Like most writers, Michael has done a variety of odd jobs over the years: actor, poet, late night disc jockey, short order cook, bassist in a rock-a-billy band, and booking agent for a puppet troupe. Michael is legally blind due to retinitis pigmentosa, and started writing seriously in 2002.
He has published three novels, two short story collections, four single-title novellas, a poetry collection, and over 90 pieces of short fiction and poetry. He has edited three anthologies. His novella, Should We Drown in Feathered Sleep, was long-listed for the Nebula Award in 2010, and his novel, Last Car to Annwn Station was named a Top Book in 2011 by Readings in Lesbian & Bisexual Women’s Fiction. Also a working actor and storyteller, he has appeared on stage in the Minnesota Fringe Festival, Tellebration!, StoryFest Minnesota, Story SlamMN, and over the air on KFAI Community Radio and Minnesota Public Radio
Michael lives in Minneapolis, Minnesota, with his wife and two very bouncy cats: a Norwegian Forest Cat named Belyn and a Tabby named Llyr.
Michael Merriam can be contacted at firstname.lastname@example.org.
PRAISE FOR MICHAEL’S WORK:
“Should We Drown in Feathered Sleep is a moving novella full of deep, emotional imagery and transcendent beauty.
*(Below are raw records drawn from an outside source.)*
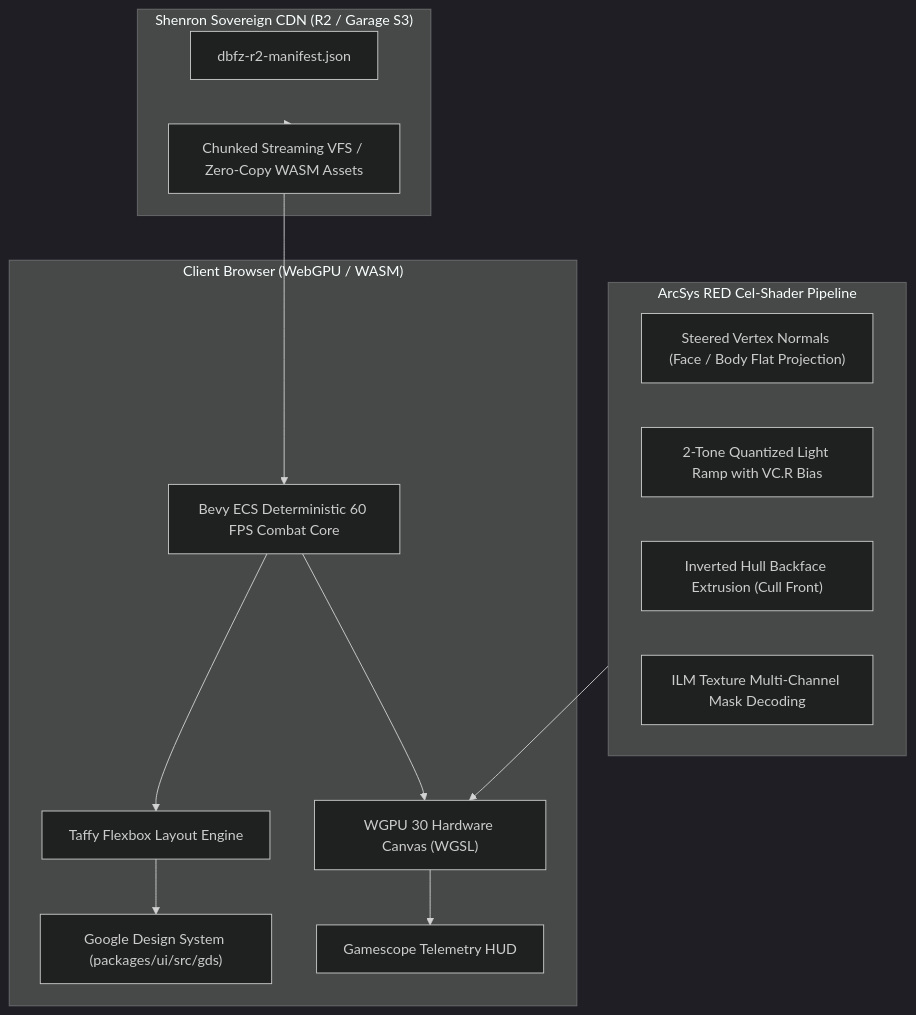
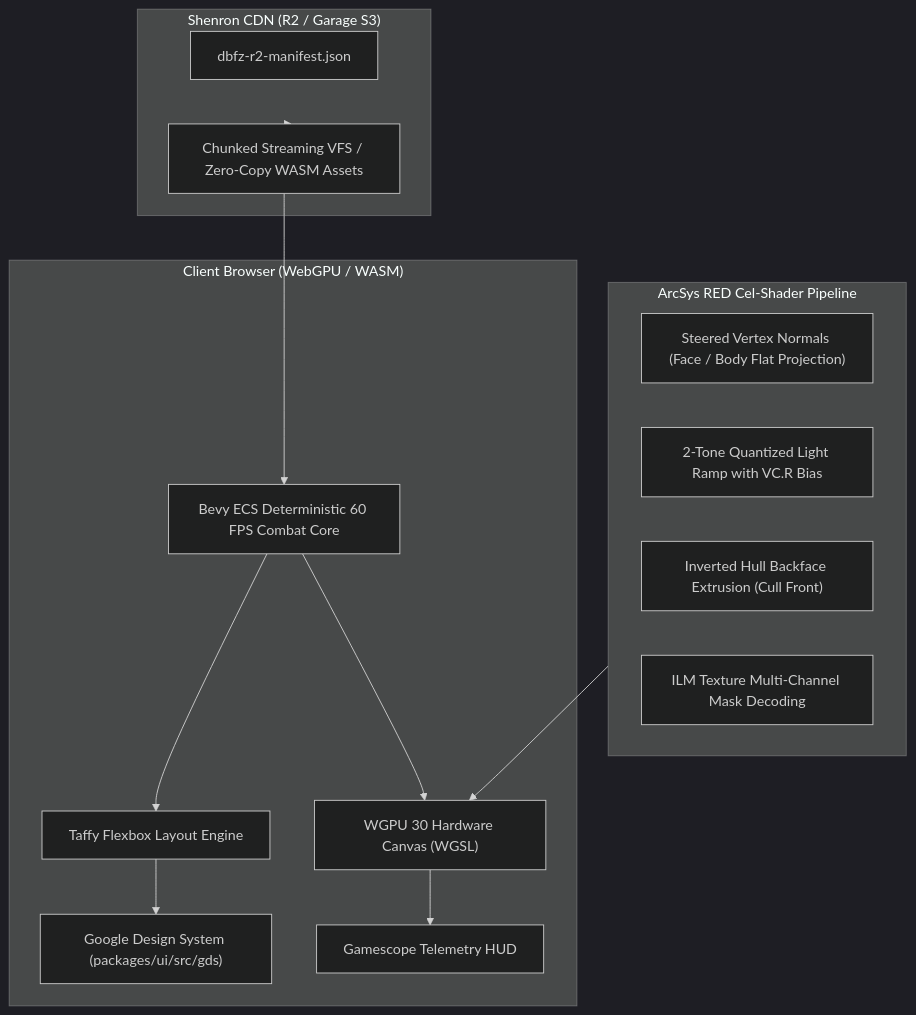
Before and after one commit to aphrody-labs/shenron: the diagram in docs/games/dbfz-r2-cdn-architecture.md, drawn with Mermaid (dark theme). The commit also changed other lines of this file and 29 other files, not shown here.

````diff
--- a/docs/games/dbfz-r2-cdn-architecture.md
+++ b/docs/games/dbfz-r2-cdn-architecture.md
@@ -51,28 +51,28 @@
 ```mermaid
 flowchart TD
     subgraph Browser_Client["Client Browser (WebGPU / WASM)"]
         GDS_UI["Google Design System (packages/ui/src/gds)"]
         TAFFY["Taffy Flexbox Layout Engine"]
         BEVY_ECS["Bevy ECS Deterministic 60 FPS Combat Core"]
         WGPU_CANVAS["WGPU 30 Hardware Canvas (WGSL)"]
         GAMESCOPE["Gamescope Telemetry HUD"]
     end
 
     subgraph Shading_Pipeline["ArcSys RED Cel-Shader Pipeline"]
         NORMALS["Steered Vertex Normals (Face / Body Flat Projection)"]
         RAMP["2-Tone Quantized Light Ramp with VC.R Bias"]
         HULL["Inverted Hull Backface Extrusion (Cull Front)"]
         ILM["ILM Texture Multi-Channel Mask Decoding"]
     end
 
-    subgraph CDN_Delivery["Shenron Sovereign CDN (R2 / Garage S3)"]
+    subgraph CDN_Delivery["Shenron CDN (R2 / Garage S3)"]
         MANIFEST["dbfz-r2-manifest.json"]
         VFS_STREAM["Chunked Streaming VFS / Zero-Copy WASM Assets"]
     end
 
     CDN_Delivery --> VFS_STREAM --> BEVY_ECS
     BEVY_ECS --> TAFFY --> GDS_UI
     BEVY_ECS --> WGPU_CANVAS
     Shading_Pipeline --> WGPU_CANVAS
     WGPU_CANVAS --> GAMESCOPE
 ```
````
It is easily one of the top five stories I have read all year.” – Kenneth Mark Hoover, author of Haxan
“Last Car to Annwn Station is one of the top books in 2011.” — Readings in Lesbian & Bisexual Women’s Fiction.
“…Merriam has a sure touch for the voice of young protagonists.”
-The Fix Short Fiction Review
“Michael’s dry and wry sense of humor shines…” – Conrad Zero
“One of the hardest-working men in short fiction.” — Scott Lynch, World Fantasy Award-nominated author of The Lies of Locke Lamora
“Michael is one of the hardest-working, most prolific and most dedicated writers I know. His stories have both craft and heart, making it no surprise that his list of publications is ever-growing. I look forward to saying that I knew him when…” — Jaye Lawrence, author of “Kissing Frogs,” nominated for the James Tiptree, Jr. Award for Short Fiction